Fast forward a few years and change the scene from the playground to the corporate offices. As I thought back to what I experienced with multiple executives and leaders, the resemblance to the playground set-up was stunning. Does that sound similar to the corporate environments you know? I am sure the answer is “yes.” Does that mean that leadership can’t be developed, people simply “are who they are?” The answer is “absolutely not.” My observation of children-at-play confirmed that people may be wired a certain way, but what will really make the difference between those who create followership, inspire others and ultimately perform at the highest levels, is their ability to understand who they are, understand how their style and behaviors impact people, organizations and business performance and, most important, their willingness to figure out how to develop the mission critical competencies that will get out of their leadershiT-land and enable them to rise to the top as outstanding leaders.
At the end of the day, self-awareness and awareness of others, of the changes in the business environment and of the resources available (or not) to solve problems, create change and drive results are the factors that will distinguish leadershiT from true leadership. The continuous pursuit of understanding how others experience our behaviors and react to us increases our awareness of who we are as leaders and how far apart we are from the leaders we truly want to be. Great leaders were not born great. Like everything else in life, achieving a “great leader” status takes a lot of effort and hard work. It also takes a true desire to change.

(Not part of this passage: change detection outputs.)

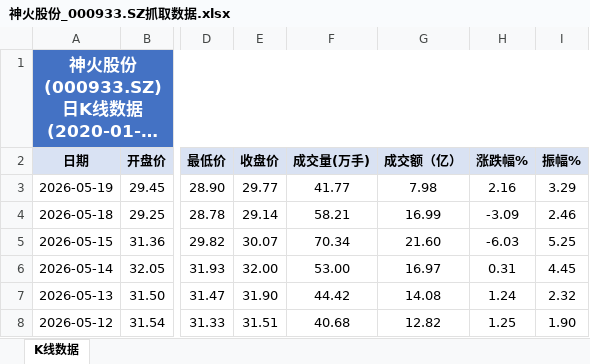
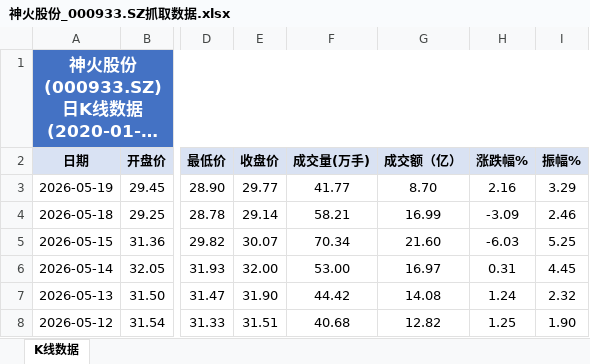
Before and after one commit to smalloneSAMA/stock_crawler, an Excel workbook: data/神火股份_000933.SZ抓取数据.xlsx, sheet K线数据, drawn as a sheet; only a part is shown, gaps mark what is left out; long unchanged cells end in …; values as stored, in another font and other column widths than the file's, no borders; the diff names each change by its address in the sheet, - before the commit and + after, or states it on an @@ line.

```diff
--- a/data/神火股份_000933.SZ抓取数据.xlsx (sheet K线数据)
+++ b/data/神火股份_000933.SZ抓取数据.xlsx (sheet K线数据)
-G3 (成交额（亿）): 7.98
+G3 (成交额（亿）): 8.70
```
Also changed, not shown: t_analysis/神火股份_000933.SZ抓取数据_T策略分析.xlsx, 10 other files.
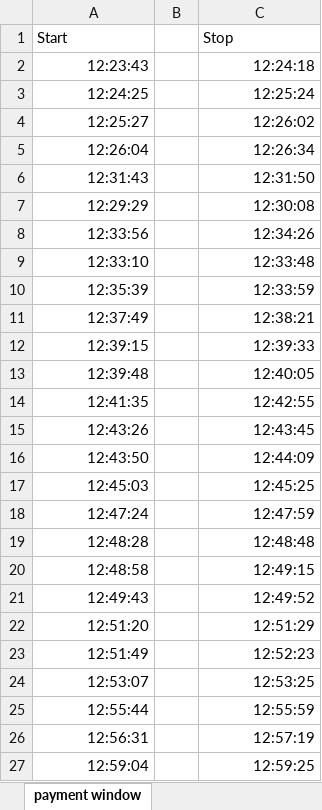
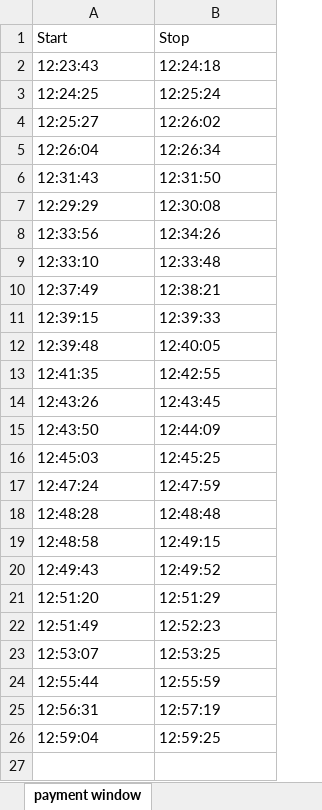
Before and after one commit to Sluss12/cs-4830-systems-simulation, an Excel workbook: Project 2/data_sets/payment_20.xlsx, sheet payment window, drawn as a sheet; values as stored, in another font and other column widths than the file's, no borders; removed rows and columns are numbered as before the commit, all else as after; the diff names each change by its address in the sheet, - before the commit and + after, or states it on an @@ line.

```diff
--- a/Project 2/data_sets/payment_20.xlsx (sheet payment window)
+++ b/Project 2/data_sets/payment_20.xlsx (sheet payment window)
-column B, empty
-A2:A9 alignment: right
+A2:A9 alignment: left
-B2:B9 alignment: right
+B2:B9 alignment: left
-row 10: 12:35:39 |  | 12:33:59
-A10:A26 alignment: right
+A10:A26 alignment: left
-B10:B26 alignment: right
+B10:B26 alignment: left
```
Also changed, not shown: Project 2/data_sets/order_15.xlsx, Project 2/data_sets/payment_15.xlsx, 36 other files.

So, have you ever stopped to think which kind of leader you are versus what kind of leader you would really like to be? How do you play in your organization’s playground?”